With over 35 years of gaming experience, Robert 'DesertEagle' Allen is Tech-Gaming's resident worrier/warrior who spends his days teaching at three colleges and his nights devoted to JRPGs.

8 comments

  1. C’mon Nintendo, you couldn’t offer a discount when you buy both Famicom Detective games?

    • Actually there is!

      Buy one Famicom Detective Club game, get the other at a discount
      Famicom Detective Club: The Missing Heir is the first entry in the series. The game’s prequel, Famicom Detective Club: The Girl Who Stands Behind, is also available on Nintendo.com. If you purchase one of these games on Nintendo.com or Nintendo eShop, you can get $10 off the other when also purchased on Nintendo.com or Nintendo eShop*!

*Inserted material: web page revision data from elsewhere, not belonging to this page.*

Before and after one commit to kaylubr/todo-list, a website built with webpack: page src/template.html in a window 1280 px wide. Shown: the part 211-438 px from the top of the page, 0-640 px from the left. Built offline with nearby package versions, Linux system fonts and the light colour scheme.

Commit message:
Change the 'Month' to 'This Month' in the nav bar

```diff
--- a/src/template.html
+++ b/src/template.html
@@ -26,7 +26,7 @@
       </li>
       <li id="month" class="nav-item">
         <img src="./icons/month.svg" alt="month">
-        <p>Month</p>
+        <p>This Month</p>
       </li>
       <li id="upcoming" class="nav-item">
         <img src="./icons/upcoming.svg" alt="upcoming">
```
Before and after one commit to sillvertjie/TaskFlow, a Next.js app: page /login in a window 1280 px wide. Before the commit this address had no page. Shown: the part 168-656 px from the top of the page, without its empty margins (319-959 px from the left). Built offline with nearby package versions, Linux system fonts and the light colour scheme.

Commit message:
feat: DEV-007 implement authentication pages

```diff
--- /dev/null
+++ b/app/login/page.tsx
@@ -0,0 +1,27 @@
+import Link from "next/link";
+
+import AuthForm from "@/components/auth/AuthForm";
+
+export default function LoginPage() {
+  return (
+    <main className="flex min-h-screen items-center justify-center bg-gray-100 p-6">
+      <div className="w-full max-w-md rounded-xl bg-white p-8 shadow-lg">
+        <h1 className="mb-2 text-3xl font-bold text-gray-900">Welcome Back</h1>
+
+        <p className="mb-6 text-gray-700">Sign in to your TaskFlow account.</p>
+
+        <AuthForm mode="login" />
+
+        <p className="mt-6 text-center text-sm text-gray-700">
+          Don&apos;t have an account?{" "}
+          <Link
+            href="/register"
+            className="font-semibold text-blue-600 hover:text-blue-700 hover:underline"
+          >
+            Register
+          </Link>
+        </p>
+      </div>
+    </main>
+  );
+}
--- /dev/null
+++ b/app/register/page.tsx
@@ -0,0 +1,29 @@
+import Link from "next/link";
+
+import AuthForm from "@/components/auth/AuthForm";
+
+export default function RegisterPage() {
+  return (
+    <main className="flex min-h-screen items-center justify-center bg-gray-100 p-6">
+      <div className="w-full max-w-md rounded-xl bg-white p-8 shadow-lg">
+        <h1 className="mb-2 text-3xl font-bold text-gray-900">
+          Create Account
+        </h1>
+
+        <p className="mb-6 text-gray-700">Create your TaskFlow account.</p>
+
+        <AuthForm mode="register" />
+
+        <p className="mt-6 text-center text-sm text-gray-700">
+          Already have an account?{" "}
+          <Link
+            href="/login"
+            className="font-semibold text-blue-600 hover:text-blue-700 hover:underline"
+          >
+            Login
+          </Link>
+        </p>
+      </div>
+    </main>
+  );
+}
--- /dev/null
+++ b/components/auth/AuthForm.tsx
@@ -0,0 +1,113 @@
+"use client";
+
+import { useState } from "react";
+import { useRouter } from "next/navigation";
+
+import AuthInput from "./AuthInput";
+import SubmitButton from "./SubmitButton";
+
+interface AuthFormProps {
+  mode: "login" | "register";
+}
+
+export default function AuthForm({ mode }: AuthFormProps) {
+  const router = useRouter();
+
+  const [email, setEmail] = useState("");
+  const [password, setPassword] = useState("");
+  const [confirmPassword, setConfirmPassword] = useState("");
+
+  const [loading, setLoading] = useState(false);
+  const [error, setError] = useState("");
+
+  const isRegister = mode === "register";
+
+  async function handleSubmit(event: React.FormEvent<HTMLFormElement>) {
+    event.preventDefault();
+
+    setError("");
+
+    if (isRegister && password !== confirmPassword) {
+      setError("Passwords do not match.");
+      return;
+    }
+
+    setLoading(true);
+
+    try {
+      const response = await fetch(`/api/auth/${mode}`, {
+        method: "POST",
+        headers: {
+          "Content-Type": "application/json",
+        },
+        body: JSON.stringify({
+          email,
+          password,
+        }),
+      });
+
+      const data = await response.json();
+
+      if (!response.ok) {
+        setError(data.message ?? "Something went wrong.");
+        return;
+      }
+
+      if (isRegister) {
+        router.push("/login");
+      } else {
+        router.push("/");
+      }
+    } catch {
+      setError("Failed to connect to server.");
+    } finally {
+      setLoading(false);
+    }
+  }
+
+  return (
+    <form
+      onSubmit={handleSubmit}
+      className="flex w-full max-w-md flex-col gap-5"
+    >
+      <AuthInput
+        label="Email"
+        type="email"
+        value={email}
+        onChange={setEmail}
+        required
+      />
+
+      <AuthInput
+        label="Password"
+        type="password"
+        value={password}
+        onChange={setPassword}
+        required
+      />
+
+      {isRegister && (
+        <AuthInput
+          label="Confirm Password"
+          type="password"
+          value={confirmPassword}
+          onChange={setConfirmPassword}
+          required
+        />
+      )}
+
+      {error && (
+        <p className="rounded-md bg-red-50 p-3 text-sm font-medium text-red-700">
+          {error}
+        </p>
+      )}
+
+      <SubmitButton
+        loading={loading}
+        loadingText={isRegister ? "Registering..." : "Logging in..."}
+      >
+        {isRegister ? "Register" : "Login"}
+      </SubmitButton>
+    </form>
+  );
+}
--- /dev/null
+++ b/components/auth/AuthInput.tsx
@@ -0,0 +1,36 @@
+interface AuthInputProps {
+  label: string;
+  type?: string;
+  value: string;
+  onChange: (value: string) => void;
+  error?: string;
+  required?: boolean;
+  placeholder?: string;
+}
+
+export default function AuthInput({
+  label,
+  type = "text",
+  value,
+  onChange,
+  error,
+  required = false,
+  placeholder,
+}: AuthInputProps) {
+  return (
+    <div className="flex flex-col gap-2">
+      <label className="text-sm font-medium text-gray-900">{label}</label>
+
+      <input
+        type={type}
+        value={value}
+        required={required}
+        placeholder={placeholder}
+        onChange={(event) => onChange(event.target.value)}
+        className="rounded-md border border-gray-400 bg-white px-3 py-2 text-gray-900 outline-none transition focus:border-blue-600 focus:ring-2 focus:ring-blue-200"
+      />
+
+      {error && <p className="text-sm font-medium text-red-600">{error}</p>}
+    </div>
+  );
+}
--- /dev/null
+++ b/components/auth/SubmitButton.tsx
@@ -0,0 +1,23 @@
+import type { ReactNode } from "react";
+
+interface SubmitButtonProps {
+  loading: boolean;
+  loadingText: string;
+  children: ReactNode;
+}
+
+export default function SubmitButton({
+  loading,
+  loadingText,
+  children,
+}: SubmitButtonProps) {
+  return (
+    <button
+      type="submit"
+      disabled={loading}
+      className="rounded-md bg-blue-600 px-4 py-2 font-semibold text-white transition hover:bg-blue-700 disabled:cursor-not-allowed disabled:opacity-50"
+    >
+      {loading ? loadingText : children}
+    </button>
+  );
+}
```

      *After the 1st game is purchased the discount will be applied to the 2nd game during the checkout process.

      Here’s the link: https://www.nintendo.com/games/sales-and-deals/

      • Thanks!

        Nintendo didn’t do a great job of promoting this. It’s not on the main page and not mentioned in many places.

  2. I also suffered through the original Leisure Suit Larry. I feel that was the first time a game ‘trolled’ me. (long before the word had that meaning.

  3. Might have to check out “OPPAI Academy Big, Bouncy, Booby Babes!” and see what it’s all about.

    (.) (.)

  4. Can game developers stop putting “_” and “#” is game titles? I realize they are trying to ‘game’ the storefronts but it’s annoying and adds nothing.

  5. Are the Famicom Detective Club games getting a physical release?

  6. Days Gone is the kind of stupid fun I like sometimes. After a long day at work nothing is better than killing zombies.